“Another obstacle to the communion of the saints is the pride of individualism. This is especially a problem in the American church. When the French statesman Alexis de Tocqueville (1805-59) visited the United States in the 1830s he observed that Americans ‘owe nothing to any man, they expect nothing from any man, they acquire the habit of always considering themselves as standing alone, and they are apt to imagine that their whole destiny is in their hands… [This attitude] throws [the American] back forever upon himself alone, and threatens in the end to confine him entirely within the solitude of his own heart.'”
“The pride of individualism has infected the American church. Thomas Jefferson liked to observe, ‘I am a sect myself.’ Thomas Paine said, ‘My mind is my church.’ Now many Americans are raising Paine in the contemporary church. They doubt the necessity of active involvement in a living church. They rely on Christian radio, worship at home with a televangelist, or treat churches like leased automobiles, trading the old one in for a new one every five years” (p. 11).

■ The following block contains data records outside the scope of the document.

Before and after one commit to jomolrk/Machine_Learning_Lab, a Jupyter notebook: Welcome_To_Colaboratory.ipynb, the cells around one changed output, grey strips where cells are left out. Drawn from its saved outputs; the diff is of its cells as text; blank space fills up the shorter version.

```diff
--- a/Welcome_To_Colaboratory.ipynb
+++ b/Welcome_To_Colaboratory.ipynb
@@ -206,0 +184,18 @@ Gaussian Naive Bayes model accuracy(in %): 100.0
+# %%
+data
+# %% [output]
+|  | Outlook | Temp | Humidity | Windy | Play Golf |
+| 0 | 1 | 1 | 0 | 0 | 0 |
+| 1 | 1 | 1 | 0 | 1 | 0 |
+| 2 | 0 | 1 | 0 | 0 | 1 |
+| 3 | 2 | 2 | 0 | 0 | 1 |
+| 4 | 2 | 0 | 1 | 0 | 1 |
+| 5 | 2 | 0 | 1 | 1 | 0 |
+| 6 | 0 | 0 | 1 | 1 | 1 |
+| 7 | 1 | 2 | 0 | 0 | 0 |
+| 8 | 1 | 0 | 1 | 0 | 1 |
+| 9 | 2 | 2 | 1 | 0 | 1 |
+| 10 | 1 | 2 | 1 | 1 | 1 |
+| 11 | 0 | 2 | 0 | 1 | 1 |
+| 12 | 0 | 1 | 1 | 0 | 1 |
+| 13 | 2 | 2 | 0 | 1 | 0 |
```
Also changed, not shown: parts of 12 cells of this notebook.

Ryken is right. Hard core individualism is a huge barrier to true Christian fellowship. And this is one major reason why Ryken wrote and edited this book, The Communion of Saints. Here’s how he said it himself on page 13: “The purpose of this book is to help us rediscover the lost communion of the saints.” I do believe the book is a great help towards that end. There’s even a study guide at the end which makes this a perfect resource for a Bible study or book group. These are the kind of “churchly” books we need to be reading and studying! You won’t find any trendy jargon like “enacted community,” or “Jesus the partier,” but you will find a solid, biblical, and practical discussion of what the church is, says, and does in her pilgrimage.
Here’s the info: Philip Ryken (ed.) The Communion of the Saints (Philipsburg: P&R, 2001).